One "feature" of Stack Exchange is that it is just as easy to post a "wrong" answer as it is a right one.
The beauty of crowd-sourcing is that many eyeballs should push the "cream" to the top and the "chaff" to the bottom. The mechanism for this, of course, is the vote. This is still and always will be the primary mechanism for sorting answers.
The problem is that votes indicate more than just "this is accurate" or "this is demonstrably false. Style, adherence to guidelines, etc... all play a part in the voting process.
This leaves a gap, however. Since the site, by definition, draws people who don't know the answer to every question, how can the experts differentiate between the "demonstrably false" or "demonstrably off-topic answer" and the "Meh. Just not the best presentation I've seen of this yet."
In particular, we have users who choose to ignore site guidelines about answers supposing to represent "groups" rather than individual opinion. Again, how do we differentiate answers that are representative of Christian groups' theologies from those that are not?
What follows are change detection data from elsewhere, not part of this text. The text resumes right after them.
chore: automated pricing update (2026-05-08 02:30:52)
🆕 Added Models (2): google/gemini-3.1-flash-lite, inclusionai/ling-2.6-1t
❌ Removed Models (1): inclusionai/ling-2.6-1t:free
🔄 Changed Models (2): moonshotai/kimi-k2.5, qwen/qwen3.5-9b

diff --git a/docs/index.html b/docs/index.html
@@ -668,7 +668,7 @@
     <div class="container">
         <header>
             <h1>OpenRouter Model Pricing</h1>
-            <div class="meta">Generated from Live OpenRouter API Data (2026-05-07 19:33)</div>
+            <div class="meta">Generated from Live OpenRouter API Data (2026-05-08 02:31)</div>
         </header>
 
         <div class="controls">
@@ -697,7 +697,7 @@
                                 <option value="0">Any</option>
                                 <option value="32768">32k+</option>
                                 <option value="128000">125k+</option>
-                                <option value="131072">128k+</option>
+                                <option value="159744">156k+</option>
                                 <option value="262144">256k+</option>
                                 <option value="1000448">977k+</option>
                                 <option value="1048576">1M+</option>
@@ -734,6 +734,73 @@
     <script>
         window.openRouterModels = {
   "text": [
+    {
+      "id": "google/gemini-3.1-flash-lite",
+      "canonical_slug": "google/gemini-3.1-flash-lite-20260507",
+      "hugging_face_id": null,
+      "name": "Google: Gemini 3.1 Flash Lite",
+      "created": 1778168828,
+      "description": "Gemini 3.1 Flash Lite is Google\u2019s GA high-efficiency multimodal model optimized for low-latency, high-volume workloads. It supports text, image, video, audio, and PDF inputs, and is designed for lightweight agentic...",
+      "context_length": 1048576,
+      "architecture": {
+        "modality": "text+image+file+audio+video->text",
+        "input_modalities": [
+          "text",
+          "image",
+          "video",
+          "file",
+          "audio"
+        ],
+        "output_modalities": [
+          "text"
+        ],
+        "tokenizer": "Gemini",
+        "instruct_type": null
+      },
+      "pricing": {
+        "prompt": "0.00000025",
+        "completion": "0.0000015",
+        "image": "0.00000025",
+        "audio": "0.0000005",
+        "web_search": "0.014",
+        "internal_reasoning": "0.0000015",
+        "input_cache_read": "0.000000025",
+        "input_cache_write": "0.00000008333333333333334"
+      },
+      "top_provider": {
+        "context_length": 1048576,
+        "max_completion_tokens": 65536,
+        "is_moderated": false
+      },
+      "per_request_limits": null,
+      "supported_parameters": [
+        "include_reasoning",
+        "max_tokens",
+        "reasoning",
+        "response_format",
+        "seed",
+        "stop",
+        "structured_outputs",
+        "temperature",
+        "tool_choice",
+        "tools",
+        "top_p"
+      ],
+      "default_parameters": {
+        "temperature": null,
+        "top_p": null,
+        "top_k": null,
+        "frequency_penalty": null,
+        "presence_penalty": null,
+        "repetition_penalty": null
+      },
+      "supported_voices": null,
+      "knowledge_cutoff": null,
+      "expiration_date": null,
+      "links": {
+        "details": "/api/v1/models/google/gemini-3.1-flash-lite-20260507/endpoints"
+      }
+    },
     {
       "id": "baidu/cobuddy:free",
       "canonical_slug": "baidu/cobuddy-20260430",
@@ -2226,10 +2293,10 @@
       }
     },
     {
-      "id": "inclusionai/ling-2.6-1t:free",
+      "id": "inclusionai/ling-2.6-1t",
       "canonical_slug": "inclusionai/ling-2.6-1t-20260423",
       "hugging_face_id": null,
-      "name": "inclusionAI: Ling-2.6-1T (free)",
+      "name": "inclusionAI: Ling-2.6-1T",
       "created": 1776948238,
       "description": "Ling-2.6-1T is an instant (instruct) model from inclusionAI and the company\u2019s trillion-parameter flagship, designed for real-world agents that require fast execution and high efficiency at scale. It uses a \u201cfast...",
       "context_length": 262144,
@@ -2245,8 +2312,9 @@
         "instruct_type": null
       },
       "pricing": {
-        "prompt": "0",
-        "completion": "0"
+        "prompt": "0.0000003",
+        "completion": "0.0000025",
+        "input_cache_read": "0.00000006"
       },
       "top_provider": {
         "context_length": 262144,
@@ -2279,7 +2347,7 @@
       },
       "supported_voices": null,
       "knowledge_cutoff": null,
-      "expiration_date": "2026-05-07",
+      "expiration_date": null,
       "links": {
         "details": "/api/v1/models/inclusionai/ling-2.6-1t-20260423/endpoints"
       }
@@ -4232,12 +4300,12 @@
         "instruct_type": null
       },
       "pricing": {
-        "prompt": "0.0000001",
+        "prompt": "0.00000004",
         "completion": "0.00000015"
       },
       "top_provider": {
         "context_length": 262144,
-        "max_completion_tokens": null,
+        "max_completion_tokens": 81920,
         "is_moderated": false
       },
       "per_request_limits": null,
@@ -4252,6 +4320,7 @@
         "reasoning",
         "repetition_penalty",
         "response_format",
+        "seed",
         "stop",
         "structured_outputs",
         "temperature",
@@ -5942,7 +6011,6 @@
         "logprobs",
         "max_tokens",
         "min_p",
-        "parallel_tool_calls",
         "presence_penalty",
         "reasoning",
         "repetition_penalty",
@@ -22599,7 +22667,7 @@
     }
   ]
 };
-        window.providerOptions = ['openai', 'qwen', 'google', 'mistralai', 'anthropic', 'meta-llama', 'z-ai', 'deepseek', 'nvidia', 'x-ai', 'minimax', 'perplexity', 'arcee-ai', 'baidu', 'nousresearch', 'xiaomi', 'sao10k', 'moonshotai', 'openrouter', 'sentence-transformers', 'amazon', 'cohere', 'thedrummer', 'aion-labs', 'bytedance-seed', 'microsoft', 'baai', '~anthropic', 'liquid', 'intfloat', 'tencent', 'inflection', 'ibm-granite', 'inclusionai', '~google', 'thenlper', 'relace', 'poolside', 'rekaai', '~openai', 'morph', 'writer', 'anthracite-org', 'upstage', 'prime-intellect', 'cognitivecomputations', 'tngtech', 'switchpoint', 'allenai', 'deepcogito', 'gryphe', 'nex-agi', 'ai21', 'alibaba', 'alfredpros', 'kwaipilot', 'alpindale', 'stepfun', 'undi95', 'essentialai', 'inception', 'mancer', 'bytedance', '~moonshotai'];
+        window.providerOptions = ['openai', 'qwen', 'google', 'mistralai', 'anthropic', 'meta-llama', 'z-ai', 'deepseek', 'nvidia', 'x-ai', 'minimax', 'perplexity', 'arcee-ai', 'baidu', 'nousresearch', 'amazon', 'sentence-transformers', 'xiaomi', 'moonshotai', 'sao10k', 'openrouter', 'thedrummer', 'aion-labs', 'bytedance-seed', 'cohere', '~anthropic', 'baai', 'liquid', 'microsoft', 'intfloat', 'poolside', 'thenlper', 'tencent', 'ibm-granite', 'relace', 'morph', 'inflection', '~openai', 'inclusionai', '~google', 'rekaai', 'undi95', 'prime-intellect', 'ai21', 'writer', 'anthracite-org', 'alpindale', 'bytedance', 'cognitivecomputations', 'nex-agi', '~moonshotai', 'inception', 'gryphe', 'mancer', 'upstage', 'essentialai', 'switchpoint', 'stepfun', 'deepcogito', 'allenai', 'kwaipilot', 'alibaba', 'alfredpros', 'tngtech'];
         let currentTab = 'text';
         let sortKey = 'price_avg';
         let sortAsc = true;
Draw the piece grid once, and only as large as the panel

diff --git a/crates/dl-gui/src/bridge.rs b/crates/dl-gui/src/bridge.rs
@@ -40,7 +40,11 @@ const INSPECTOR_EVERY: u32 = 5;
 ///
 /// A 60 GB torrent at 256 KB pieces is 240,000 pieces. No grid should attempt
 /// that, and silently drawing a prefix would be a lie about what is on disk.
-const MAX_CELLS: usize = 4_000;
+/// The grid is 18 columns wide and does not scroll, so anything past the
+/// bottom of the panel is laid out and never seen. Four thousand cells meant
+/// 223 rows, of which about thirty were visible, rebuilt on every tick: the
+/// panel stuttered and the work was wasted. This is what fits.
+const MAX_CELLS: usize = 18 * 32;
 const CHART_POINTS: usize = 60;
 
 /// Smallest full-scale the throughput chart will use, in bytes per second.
How do we differentiate between say, a valid response representative of a minority viewpoint from that of an invalid "this is just my opinion on the matter"?